In some of the latest tech merger and acquisition news, cloud-sharing giant, Dropbox, announced an acquisition of key technology assets from Boxcryptor, a German-based cloud security platform. While financial info wasn’t disclosed, this deep investment from an industry leader like Dropbox signals a growing concern around data privacy and protection. Boxcryptor says Dropbox will use its proprietary IP to integrate natively into Dropbox, providing end-to-end encryption for its users.
Dropbox offers standard privacy and security protection from cyberattacks for its 700 million users, who generate the company $1.91 billion in revenue. However, Dropbox itself does have viewing access to information that is passed through its platform. An integration with Boxcryptor’s leading cloud encryption technology will offer a new standard of “zero knowledge” encryption, meaning the user is the only person who will have complete control and access over who sees their data and files.
Dropbox Acquires Boxcryptor To Bring End-to-End Encryption to Users
While it might not be mission-critical for the everyday consumer to share family photos, 84% of Americans are still concerned about how much data they give to tech companies and what businesses, in turn, do with their data. They’re willing to abandon platforms or websites that threaten their data privacy, and 64% of consumers believe the government should step in to regulate big tech’s use of data. As privacy becomes increasingly important to both the individual internet user and global enterprise giants, strong security protections like end-to-end encryption might become standard.
For medium and global enterprise organizations using Dropbox, however, this airtight encryption is incredibly important.
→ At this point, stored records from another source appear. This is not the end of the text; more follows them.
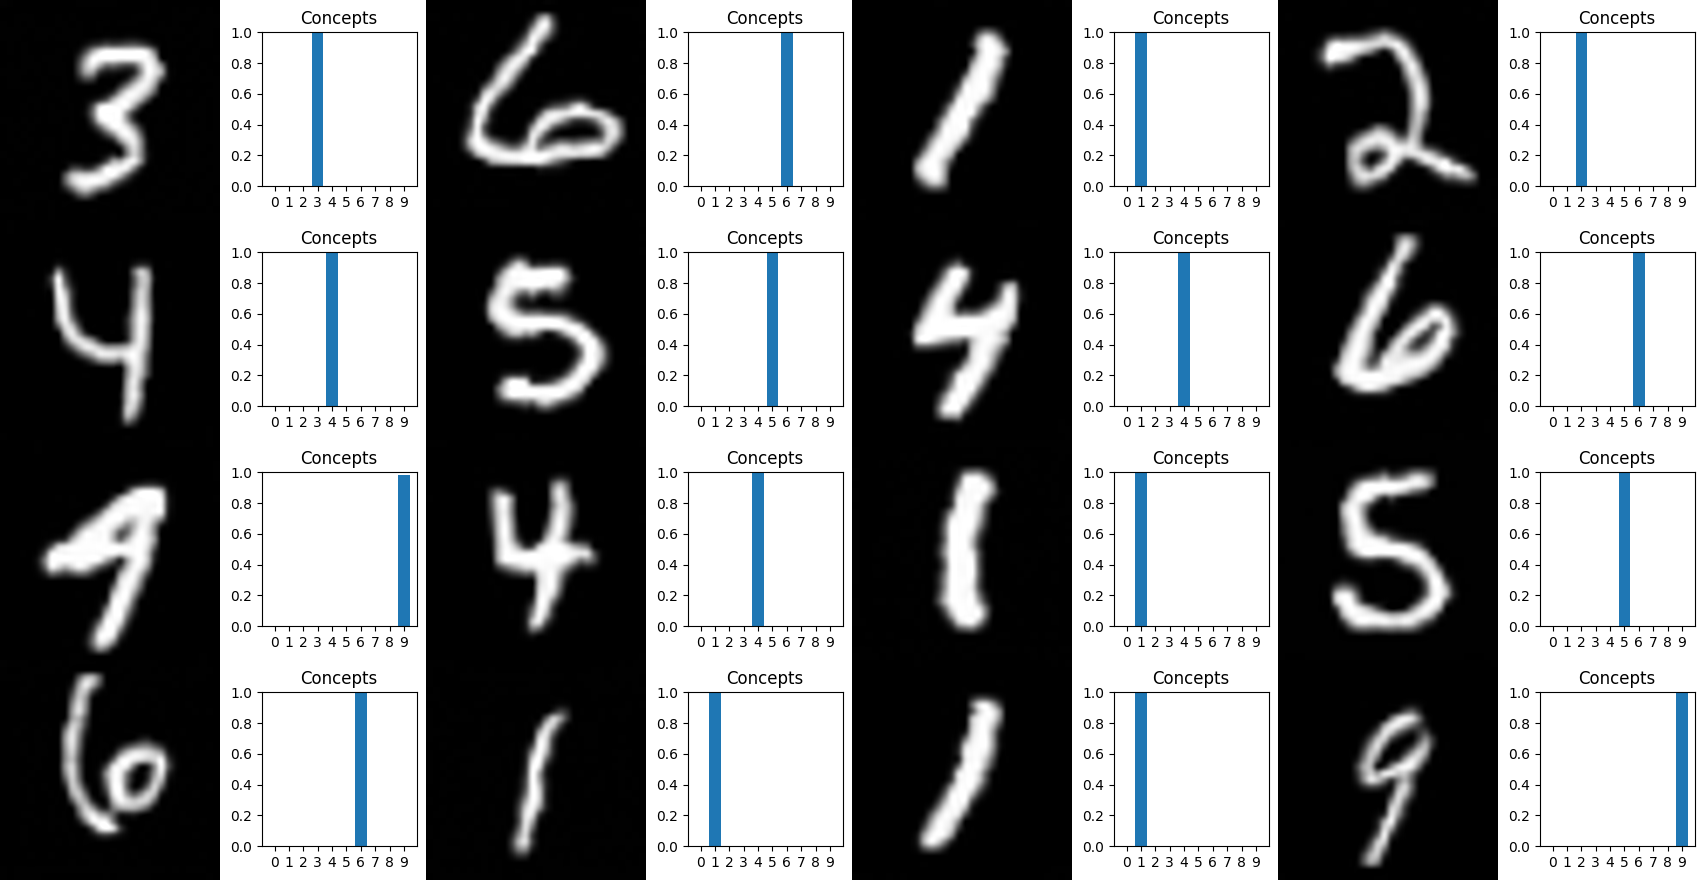
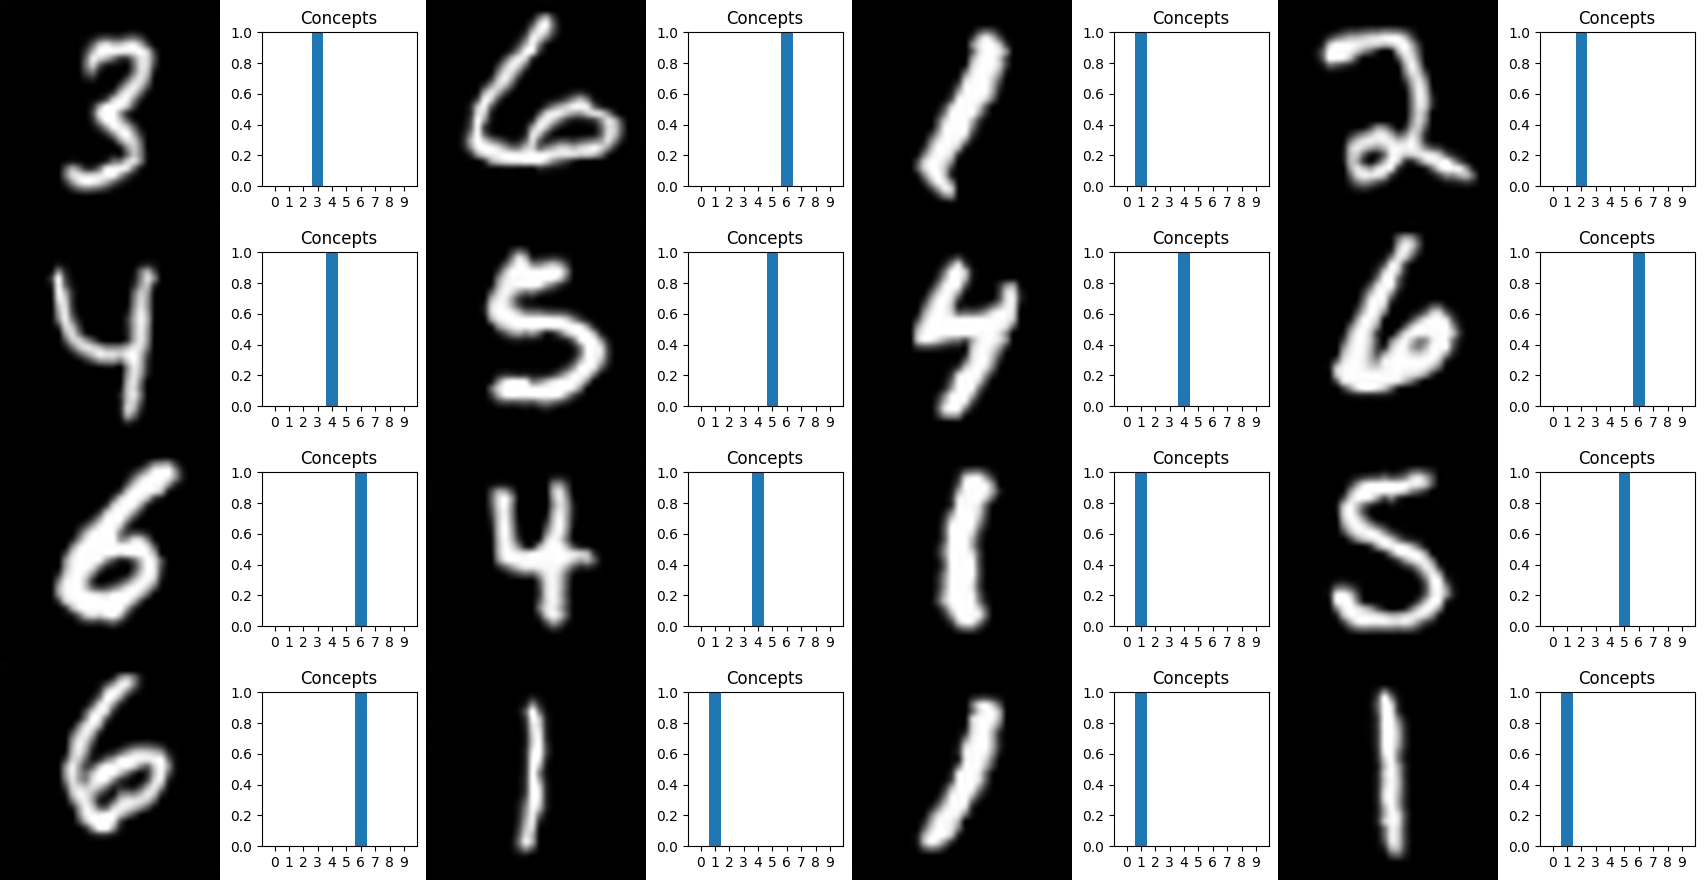
=Attention

diff --git a/experiments/CrossAttention.py b/experiments/CrossAttention.py
@@ -1,0 +1,36 @@
+import sys
+import os
+sys.path.append(os.path.abspath(os.path.join(os.getcwd(), '..')))
+from configs.diffusion_config import TrainingConfig,AttentionConfig
+#from models.UNet2DWithCBM import UNet2DWithCBM
+from models.UNet2DWithCBM_new import UNet2DWithCBM
+from models.CBM import CBM_new
+
+from data.dataloader import get_dataloader
+from train.trainCBM import train_loop
+
+from diffusers import DDPMScheduler
+from diffusers.optimization import get_cosine_schedule_with_warmup
+import torch
+
+
+
+
+def run():
+    model_name = sys.argv[1]
+
+    config = AttentionConfig()
+    model = UNet2DWithCBM(config,CBM_new)
+    dataloader = get_dataloader(config,concept=config.concept)
+    noise_scheduler = DDPMScheduler(num_train_timesteps=1000)
+    optimizer = torch.optim.AdamW(model.parameters(), lr=config.learning_rate)
+    lr_scheduler = get_cosine_schedule_with_warmup(
+        optimizer=optimizer,
+        num_warmup_steps=config.lr_warmup_steps,
+        num_training_steps=len(dataloader) * config.num_epochs,
+    )
+
+    train_loop(config, model, noise_scheduler, optimizer, dataloader, lr_scheduler,model_name=model_name)
+
+if __name__ == "__main__":
+    run()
Boxcryptor’s technology will ensure the data is protected during transport and confidential documents are safe in the cloud.
Founded in 2011, Boxcryptor protects data across a number of partners, including Dropbox, Google Drive, OneDrive, and Sharepoint. Going forward, it plans to continue serving other cloud storage providers outside of just Dropbox, which has led to some confusion on the terms of the acquisition. For example, Dropbox will not acquire Boxcryptor’s customer data, and service for the other providers will continue to be based out of the German data centers.
Use cloudHQ’s Backup Dropbox to Google Drive
However, while this new gold standard of encryption is helpful for securing important data, files, and documents, it’s still incredibly important to proactively back up your data. In case of a cyberattack, you have the latest versions in an alternative platform. Ransomware attacks are increasingly common and expected to cost $265 billion in damages by 2030, and cybercriminals will hold your data until the company makes a payment.
You don’t want to get into one of these situations and have valuable data in the hands of criminals. Use cloudHQ’s Backup Dropbox to Google Drive to automatically sync the two cloud platforms. You can also use Sync and Backup to keep a local copy of your data on your own computer.